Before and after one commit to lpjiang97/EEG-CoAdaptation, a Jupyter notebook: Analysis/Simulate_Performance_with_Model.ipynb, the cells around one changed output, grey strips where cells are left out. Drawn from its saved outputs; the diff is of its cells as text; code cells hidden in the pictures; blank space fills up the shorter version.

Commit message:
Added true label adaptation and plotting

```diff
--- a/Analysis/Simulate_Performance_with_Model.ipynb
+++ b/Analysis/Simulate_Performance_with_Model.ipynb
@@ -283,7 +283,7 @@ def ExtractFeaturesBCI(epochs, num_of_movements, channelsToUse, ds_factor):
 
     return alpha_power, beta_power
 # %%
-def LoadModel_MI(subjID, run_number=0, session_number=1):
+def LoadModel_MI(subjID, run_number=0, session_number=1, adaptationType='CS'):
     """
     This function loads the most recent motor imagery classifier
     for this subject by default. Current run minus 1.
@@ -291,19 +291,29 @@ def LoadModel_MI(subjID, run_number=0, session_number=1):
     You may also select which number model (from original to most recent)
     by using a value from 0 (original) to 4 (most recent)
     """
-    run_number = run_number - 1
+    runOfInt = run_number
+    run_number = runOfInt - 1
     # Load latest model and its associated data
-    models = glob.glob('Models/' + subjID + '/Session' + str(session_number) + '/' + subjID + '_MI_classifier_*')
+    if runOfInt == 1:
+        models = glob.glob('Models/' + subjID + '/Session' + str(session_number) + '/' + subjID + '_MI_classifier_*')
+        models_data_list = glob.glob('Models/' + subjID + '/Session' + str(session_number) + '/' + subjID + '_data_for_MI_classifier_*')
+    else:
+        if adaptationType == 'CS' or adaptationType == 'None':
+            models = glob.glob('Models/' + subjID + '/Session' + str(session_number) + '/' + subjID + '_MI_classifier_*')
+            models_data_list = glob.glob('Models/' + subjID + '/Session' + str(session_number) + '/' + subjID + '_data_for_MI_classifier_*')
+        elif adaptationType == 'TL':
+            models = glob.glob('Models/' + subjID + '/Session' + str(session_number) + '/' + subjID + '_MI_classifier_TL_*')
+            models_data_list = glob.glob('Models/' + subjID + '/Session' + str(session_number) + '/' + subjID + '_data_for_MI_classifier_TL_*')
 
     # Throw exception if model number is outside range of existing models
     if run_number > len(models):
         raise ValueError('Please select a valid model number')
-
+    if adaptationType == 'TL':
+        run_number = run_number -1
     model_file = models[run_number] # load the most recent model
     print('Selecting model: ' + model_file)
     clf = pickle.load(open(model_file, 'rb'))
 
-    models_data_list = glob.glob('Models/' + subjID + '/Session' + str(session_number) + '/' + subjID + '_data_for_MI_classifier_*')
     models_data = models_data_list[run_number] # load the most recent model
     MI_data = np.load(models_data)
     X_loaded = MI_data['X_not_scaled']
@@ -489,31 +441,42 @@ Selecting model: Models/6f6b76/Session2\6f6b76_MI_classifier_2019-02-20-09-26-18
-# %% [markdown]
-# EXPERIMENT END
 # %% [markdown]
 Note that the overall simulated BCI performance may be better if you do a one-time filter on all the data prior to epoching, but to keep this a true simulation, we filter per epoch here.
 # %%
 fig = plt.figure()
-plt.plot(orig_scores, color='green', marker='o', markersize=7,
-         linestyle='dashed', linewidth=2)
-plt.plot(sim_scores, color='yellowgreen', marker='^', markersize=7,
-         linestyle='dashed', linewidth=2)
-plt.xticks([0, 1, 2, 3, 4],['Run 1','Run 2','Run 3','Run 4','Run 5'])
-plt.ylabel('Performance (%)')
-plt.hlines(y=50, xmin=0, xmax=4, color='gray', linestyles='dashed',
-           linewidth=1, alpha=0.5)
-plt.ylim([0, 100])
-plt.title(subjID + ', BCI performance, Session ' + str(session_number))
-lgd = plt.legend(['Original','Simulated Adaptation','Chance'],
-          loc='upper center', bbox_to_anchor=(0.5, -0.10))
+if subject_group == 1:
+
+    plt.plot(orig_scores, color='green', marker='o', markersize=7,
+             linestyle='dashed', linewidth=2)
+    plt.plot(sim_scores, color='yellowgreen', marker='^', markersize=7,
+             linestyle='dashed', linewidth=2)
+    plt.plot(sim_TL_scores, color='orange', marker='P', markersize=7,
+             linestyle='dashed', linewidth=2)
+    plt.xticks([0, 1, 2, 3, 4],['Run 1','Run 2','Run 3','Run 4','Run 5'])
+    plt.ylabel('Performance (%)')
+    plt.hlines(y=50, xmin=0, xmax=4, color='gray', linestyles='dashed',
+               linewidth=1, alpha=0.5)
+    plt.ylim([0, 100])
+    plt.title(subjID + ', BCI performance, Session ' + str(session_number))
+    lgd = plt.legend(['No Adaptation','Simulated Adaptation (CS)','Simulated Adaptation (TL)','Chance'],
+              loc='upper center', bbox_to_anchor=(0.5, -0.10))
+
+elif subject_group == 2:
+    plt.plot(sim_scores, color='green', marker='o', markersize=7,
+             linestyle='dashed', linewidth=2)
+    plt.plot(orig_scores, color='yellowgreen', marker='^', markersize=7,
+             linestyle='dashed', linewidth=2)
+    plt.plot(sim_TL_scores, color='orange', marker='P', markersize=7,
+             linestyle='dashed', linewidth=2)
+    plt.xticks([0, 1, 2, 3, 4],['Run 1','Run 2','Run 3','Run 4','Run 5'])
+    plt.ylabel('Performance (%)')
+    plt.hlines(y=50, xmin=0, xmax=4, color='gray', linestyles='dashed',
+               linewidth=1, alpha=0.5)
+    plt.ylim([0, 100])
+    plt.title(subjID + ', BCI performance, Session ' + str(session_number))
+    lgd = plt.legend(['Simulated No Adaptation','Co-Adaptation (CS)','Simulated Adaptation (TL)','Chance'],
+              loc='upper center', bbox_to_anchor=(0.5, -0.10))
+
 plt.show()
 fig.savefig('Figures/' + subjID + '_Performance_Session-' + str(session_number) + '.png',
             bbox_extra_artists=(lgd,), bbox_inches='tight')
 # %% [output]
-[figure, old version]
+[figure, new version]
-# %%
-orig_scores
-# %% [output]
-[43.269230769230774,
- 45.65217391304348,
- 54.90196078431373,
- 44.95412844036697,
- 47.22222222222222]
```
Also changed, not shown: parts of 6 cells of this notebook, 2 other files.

§ §

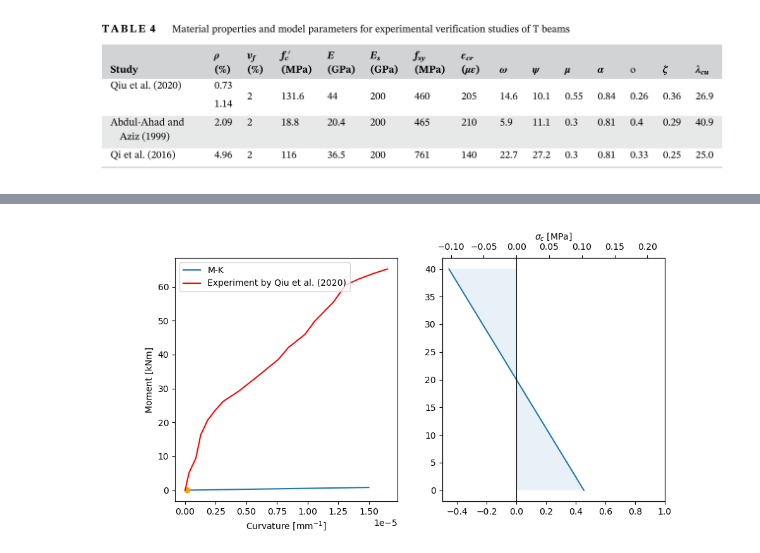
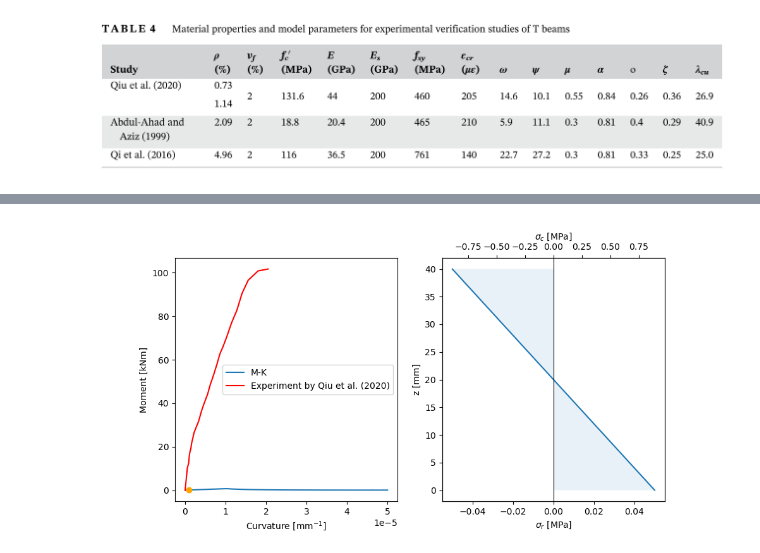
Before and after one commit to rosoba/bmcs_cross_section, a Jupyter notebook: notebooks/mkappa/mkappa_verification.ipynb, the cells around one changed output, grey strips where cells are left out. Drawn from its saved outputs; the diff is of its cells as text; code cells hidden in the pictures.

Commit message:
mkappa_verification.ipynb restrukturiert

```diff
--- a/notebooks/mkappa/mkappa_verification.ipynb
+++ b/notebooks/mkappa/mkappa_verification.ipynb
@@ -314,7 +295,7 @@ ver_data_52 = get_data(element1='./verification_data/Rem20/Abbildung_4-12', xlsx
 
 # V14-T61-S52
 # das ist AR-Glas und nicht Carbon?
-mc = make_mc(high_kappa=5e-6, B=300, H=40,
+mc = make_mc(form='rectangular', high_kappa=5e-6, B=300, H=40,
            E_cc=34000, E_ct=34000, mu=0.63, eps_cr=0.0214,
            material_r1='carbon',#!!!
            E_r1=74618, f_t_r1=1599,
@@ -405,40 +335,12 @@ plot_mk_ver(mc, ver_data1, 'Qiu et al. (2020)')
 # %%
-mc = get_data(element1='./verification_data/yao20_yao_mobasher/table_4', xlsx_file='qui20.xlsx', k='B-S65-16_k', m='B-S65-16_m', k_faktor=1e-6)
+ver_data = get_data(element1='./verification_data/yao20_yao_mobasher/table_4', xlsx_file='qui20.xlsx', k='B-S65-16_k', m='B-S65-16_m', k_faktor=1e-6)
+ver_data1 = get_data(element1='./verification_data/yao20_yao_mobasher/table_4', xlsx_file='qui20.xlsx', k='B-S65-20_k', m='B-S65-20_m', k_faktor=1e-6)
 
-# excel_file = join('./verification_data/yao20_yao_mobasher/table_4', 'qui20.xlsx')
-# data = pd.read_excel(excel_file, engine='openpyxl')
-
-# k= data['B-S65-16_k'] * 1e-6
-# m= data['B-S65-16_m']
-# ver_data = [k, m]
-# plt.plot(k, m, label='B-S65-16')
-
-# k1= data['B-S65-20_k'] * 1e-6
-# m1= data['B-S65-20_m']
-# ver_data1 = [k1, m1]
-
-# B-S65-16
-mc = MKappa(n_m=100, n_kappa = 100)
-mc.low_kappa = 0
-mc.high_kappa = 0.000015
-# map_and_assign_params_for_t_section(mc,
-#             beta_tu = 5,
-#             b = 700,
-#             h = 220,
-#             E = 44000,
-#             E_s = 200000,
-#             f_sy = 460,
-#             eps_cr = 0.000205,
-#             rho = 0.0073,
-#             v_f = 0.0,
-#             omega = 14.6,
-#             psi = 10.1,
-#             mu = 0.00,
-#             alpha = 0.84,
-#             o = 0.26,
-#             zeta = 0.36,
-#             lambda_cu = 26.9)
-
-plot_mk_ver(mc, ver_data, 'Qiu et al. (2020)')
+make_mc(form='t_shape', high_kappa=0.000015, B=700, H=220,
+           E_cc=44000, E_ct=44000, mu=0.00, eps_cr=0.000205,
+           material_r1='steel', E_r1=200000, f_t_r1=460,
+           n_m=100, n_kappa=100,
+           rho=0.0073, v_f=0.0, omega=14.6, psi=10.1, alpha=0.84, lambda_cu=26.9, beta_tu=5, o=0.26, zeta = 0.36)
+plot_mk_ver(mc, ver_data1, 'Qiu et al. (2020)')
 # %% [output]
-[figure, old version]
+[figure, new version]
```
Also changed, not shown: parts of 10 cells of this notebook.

§ §

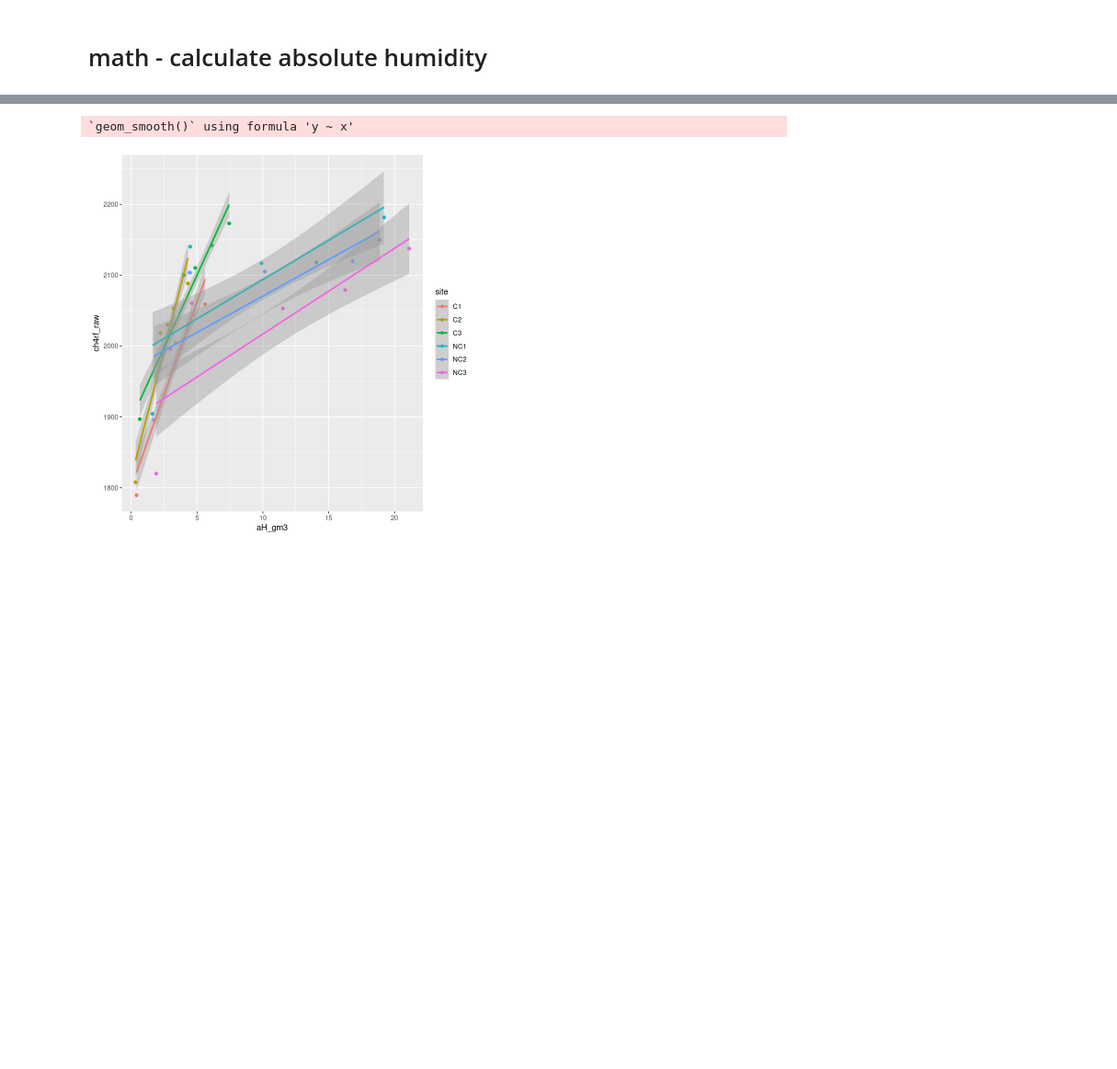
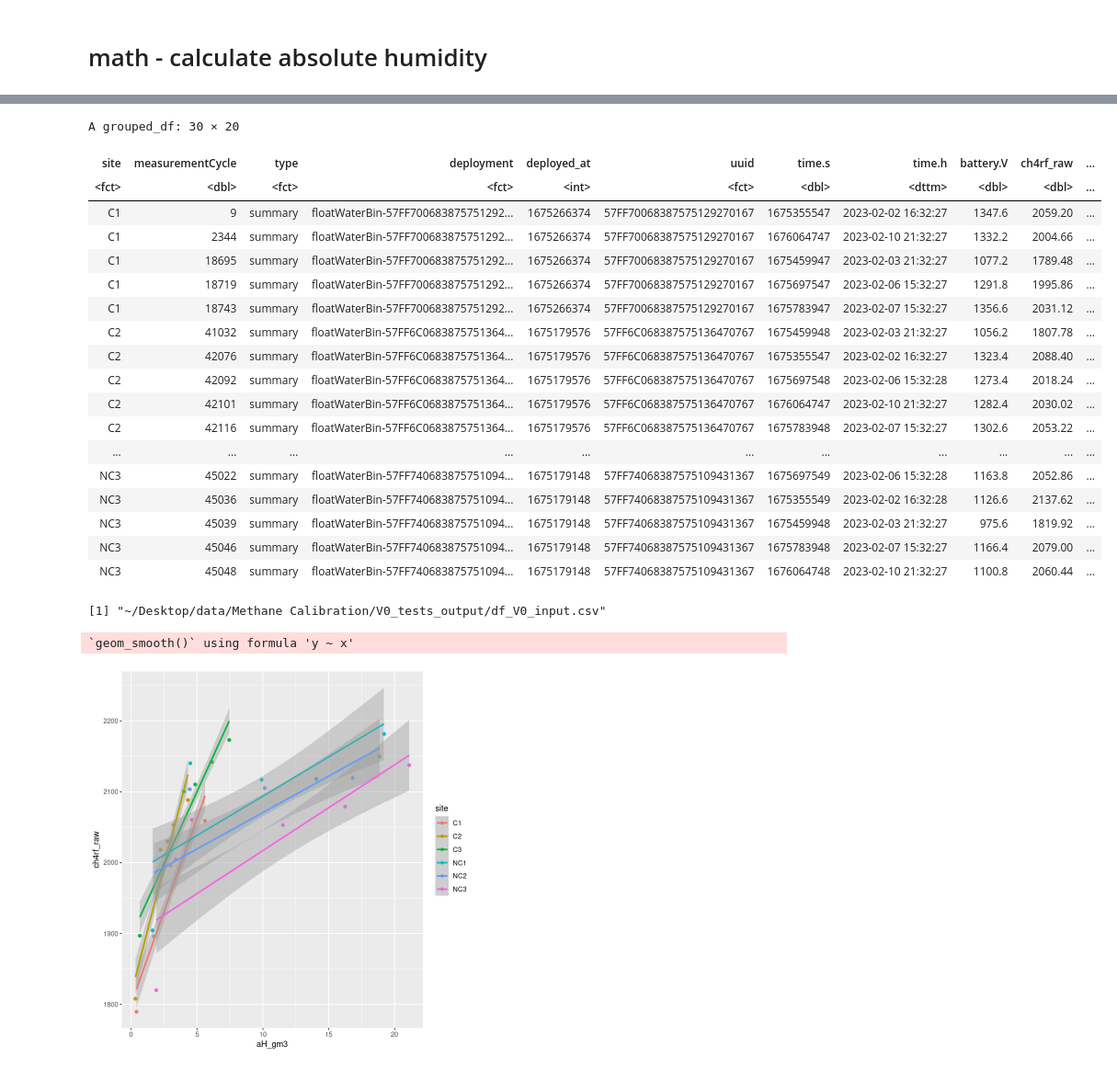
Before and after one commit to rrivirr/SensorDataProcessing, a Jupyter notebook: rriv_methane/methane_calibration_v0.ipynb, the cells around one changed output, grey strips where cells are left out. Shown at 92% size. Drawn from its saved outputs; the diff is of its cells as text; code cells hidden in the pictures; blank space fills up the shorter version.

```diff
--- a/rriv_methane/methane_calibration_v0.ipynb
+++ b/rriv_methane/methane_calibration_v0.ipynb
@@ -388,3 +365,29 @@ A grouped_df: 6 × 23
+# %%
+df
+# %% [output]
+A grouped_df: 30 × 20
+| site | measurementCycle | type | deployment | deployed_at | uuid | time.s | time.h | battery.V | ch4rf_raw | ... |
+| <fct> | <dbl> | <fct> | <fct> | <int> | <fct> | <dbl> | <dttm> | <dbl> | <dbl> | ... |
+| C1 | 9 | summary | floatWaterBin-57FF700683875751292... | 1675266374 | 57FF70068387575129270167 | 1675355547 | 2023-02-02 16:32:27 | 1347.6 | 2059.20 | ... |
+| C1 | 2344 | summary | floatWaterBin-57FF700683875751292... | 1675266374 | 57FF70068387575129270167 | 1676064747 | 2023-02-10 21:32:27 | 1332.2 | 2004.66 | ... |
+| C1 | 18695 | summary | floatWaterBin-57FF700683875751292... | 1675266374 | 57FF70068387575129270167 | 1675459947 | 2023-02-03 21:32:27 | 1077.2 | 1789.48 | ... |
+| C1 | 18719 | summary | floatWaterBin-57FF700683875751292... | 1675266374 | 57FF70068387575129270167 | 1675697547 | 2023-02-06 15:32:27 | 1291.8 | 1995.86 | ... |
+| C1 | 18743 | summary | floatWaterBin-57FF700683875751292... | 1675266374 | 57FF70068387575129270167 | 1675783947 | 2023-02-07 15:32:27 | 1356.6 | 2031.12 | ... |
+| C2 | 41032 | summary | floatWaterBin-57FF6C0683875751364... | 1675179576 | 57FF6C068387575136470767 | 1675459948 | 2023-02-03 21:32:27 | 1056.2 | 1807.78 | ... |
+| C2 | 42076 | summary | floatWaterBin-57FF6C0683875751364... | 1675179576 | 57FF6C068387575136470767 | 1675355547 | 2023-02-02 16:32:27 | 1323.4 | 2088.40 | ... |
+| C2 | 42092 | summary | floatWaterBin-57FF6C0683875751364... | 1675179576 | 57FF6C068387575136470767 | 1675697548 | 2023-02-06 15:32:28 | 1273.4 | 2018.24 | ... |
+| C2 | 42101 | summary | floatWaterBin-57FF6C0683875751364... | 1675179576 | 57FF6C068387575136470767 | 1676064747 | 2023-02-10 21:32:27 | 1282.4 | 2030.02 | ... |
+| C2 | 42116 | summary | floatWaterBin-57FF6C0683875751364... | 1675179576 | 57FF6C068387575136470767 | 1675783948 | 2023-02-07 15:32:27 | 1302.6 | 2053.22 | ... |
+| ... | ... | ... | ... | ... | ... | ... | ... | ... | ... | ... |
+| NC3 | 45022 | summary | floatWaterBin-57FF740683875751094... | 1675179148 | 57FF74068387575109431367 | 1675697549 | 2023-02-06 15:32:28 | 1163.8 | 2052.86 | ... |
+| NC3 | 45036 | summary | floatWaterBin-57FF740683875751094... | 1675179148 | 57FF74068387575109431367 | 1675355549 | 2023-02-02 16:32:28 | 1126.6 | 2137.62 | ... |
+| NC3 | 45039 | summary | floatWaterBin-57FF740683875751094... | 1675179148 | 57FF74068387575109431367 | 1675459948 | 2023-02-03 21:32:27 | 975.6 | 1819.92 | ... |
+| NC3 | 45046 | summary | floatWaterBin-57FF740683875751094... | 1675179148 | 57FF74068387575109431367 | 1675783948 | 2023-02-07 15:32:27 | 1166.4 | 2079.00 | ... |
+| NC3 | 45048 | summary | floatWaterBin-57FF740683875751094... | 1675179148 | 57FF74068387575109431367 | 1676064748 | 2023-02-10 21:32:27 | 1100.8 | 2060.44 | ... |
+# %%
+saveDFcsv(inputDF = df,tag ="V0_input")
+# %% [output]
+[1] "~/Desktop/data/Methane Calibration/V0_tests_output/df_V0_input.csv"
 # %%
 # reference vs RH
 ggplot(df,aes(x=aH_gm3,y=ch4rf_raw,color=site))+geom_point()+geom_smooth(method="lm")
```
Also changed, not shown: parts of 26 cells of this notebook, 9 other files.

§ §

> **Brief**: With no other words, report how many lines in the entries hold the string "adaptationType".

> **Result for this task**: 4